An earlier question on pesto gave two invented answers. Another is
Gentleman's Relish, an anchovy flavoured spread that used the mock Latin description 'Patum Peperium,' (also the title of its website) hence patum, and patulum. And yet another invented name could have been added from tapenade, the olive paste from SE France whose root is tapet, tapetia, a carpet, a covering (fr, Greek).
There is also salsa, salsorum, salted foods (Plautus): genuine Latin.
Then there are two spreads: pastes, patées eaten with bread which may be sweet or savoury. Pulmentum seems to be the most appropriate.
pulmentārĭum, ĭi, n. L&S
also pulmentum, i, n. contr. from pulpamentum, from pulpa.
Any thing eaten with bread, a relish (fruit, salt, mustard, etc.)
crĕmor, ōris, m. (kindr. with cremo, (1)) the thick juice obtained from animal or vegetable substances, broth, purée
The most successful spread with an invented Latin name is Margarine, (culinarylore.com)
Margarine was invented in France by Hippolyte Mège-Mouriès in 1869, during the Franco-Prussian wars. He invented it in response to a competitive challenge from the French government under Napoleon III. His product was pale yellow and had a pleasant buttery smell; it was cheaper than butter and lasted longer (It was a manufactured from beef fat)
The name, based on the Latin word for 'pearl,' comes from the small glistening droplets which appeared during the first successful experiments.
[Mège-Mouriès might easily have chosen to derive the name from lino, linere, to smear or daub; and oleum, olive oil, grease. But fortunately, five years earlier that name had been taken, though not registered,...

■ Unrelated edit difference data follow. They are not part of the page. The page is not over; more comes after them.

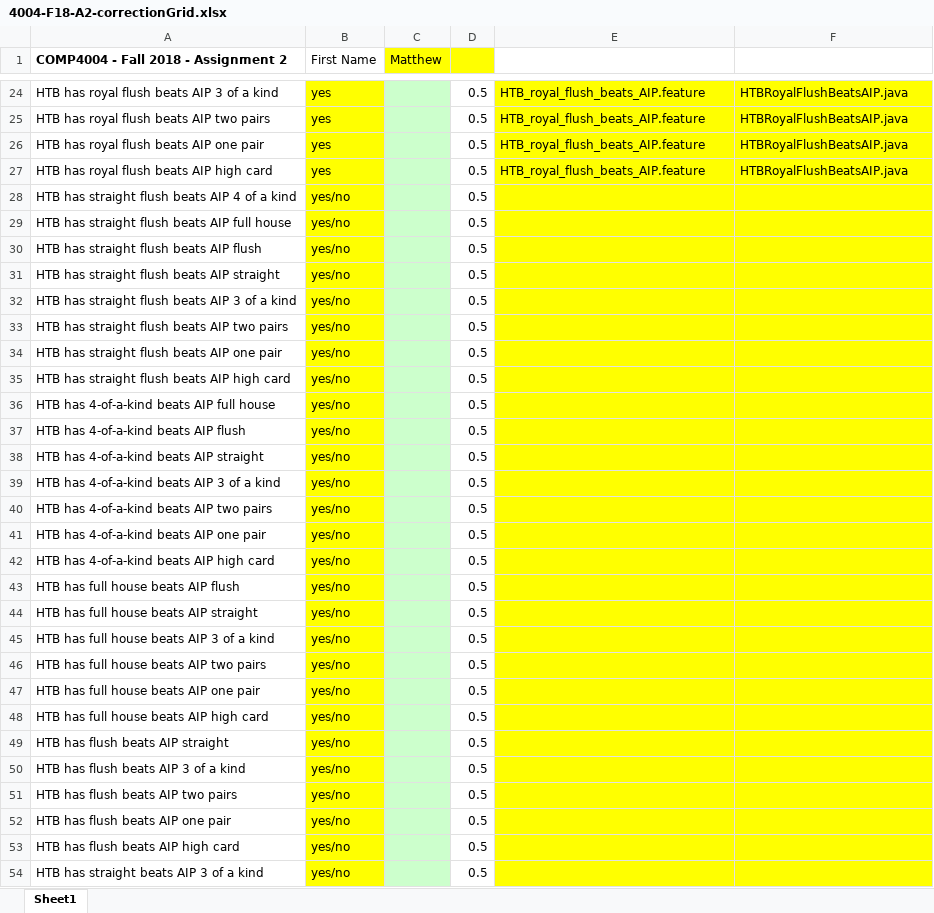
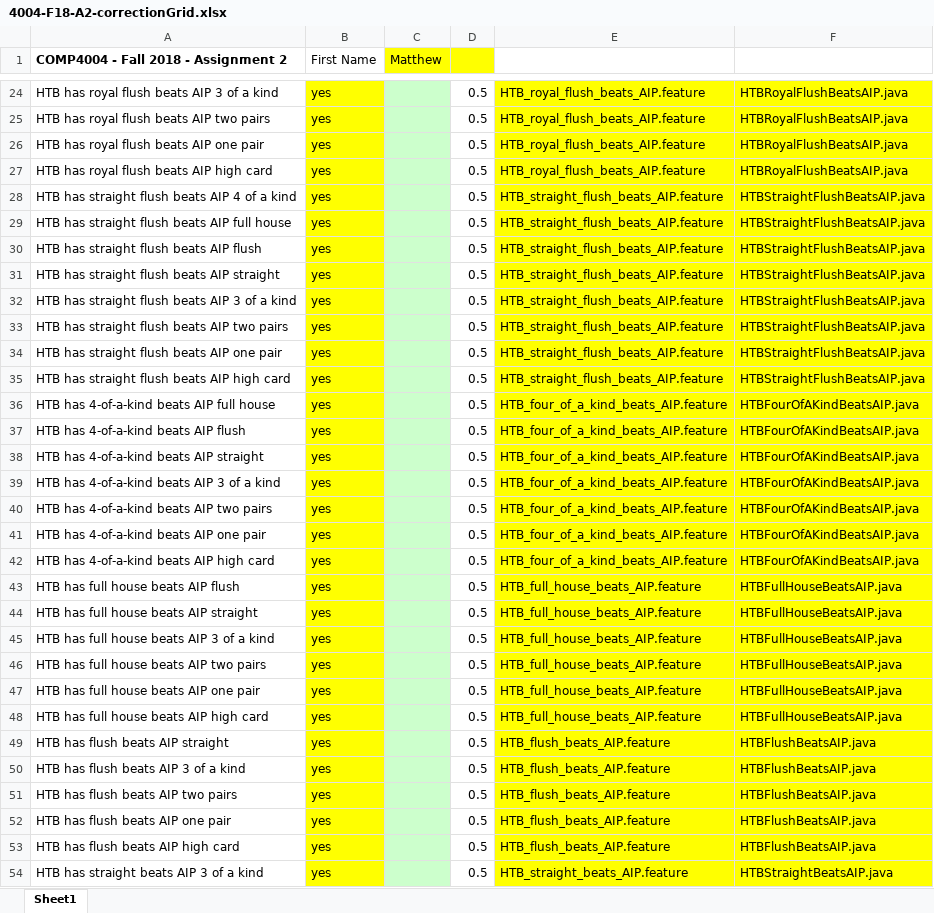
Before and after one commit to Walker-Matt/comp4004-A2, an Excel workbook: 4004-F18-A2-correctionGrid.xlsx, sheet Sheet1, drawn as a sheet; only a part is shown, gaps mark what is left out; values as stored, in another font and other column widths than the file's, no borders; the diff covers the shown part only; the diff names each change by its address in the sheet, - before the commit and + after, or states it on an @@ line.

Commit message:
Added HTB beats AIP tests

```diff
--- a/4004-F18-A2-correctionGrid.xlsx (sheet Sheet1)
+++ b/4004-F18-A2-correctionGrid.xlsx (sheet Sheet1)
-B28:B54 (First Name): yes/no
+B28:B54 (First Name): yes
-E28:E35: (empty)
+E28:E35: HTB_straight_flush_beats_AIP.feature
-F28:F35: (empty)
+F28:F35: HTBStraightFlushBeatsAIP.java
-E36:E42: (empty)
+E36:E42: HTB_four_of_a_kind_beats_AIP.feature
-F36:F42: (empty)
+F36:F42: HTBFourOfAKindBeatsAIP.java
-E43:E48: (empty)
+E43:E48: HTB_full_house_beats_AIP.feature
-F43:F48: (empty)
+F43:F48: HTBFullHouseBeatsAIP.java
-E49:E53: (empty)
+E49:E53: HTB_flush_beats_AIP.feature
-F49:F53: (empty)
+F49:F53: HTBFlushBeatsAIP.java
-E54: (empty)
+E54: HTB_straight_beats_AIP.feature
-F54: (empty)
+F54: HTBStraightBeatsAIP.java
```
Also changed, not shown: 27 edited cells elsewhere in this sheet, 17 other files.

Linoleum was invented by an Englishman Frederick Walton in 1855; from 1864 he called it Linoleum, which he derived from the Latin words "linum" (flax) and "oleum" (oil).]